**Assignment**
Whichever lines include the word "edit", copy them as they appear in the data.

Detected change data
%%
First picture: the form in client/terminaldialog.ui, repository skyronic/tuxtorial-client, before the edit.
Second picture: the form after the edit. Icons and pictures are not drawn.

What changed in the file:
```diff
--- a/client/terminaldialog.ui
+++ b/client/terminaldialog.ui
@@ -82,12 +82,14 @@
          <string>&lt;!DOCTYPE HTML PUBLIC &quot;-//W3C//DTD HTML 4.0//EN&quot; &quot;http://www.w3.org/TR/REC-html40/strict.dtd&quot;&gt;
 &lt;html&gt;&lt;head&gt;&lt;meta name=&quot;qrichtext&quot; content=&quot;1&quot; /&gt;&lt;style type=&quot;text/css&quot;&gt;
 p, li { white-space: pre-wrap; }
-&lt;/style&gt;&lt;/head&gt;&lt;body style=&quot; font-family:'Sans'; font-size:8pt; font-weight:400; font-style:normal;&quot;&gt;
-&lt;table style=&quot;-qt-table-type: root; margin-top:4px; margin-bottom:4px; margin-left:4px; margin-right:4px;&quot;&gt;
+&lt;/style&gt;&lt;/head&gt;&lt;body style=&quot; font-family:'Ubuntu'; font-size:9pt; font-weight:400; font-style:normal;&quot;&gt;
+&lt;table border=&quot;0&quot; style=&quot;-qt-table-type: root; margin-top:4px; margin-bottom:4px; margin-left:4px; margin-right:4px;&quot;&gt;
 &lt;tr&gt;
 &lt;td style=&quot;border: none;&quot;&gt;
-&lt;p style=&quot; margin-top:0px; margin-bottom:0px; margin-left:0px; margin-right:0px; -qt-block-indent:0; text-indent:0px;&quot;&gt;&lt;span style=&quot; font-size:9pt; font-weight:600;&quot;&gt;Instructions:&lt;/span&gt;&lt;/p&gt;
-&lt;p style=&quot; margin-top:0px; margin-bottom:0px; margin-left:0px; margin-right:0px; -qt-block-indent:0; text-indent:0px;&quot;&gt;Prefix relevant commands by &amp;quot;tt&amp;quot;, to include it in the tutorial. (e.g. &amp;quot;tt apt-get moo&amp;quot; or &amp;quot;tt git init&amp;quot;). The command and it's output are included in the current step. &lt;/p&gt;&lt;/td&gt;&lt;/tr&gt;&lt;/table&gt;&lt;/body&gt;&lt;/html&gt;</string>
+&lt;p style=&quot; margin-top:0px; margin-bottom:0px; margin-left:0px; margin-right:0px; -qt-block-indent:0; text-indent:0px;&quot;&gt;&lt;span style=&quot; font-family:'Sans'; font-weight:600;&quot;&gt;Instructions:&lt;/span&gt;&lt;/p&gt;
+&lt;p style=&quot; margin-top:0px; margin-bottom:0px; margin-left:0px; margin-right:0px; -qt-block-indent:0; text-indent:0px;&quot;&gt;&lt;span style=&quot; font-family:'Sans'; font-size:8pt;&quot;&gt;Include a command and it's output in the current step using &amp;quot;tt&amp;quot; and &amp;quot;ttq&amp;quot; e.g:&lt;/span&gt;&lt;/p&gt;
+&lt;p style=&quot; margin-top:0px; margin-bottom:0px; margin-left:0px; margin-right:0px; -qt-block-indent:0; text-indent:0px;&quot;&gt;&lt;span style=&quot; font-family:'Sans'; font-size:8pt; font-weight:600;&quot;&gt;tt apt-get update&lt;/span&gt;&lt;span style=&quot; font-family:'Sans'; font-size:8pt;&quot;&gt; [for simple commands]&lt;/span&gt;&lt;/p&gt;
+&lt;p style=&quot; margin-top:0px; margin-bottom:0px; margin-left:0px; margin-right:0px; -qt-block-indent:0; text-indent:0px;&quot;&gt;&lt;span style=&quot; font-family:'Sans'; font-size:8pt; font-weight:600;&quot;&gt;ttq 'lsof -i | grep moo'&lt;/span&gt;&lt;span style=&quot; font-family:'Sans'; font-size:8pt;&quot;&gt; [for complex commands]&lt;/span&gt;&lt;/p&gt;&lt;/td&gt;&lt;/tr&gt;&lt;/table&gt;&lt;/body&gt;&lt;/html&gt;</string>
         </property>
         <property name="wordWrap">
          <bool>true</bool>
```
%%
**Answer to this task**
First picture: the form in client/terminaldialog.ui, repository skyronic/tuxtorial-client, before the edit.
Second picture: the form after the edit. Icons and pictures are not drawn.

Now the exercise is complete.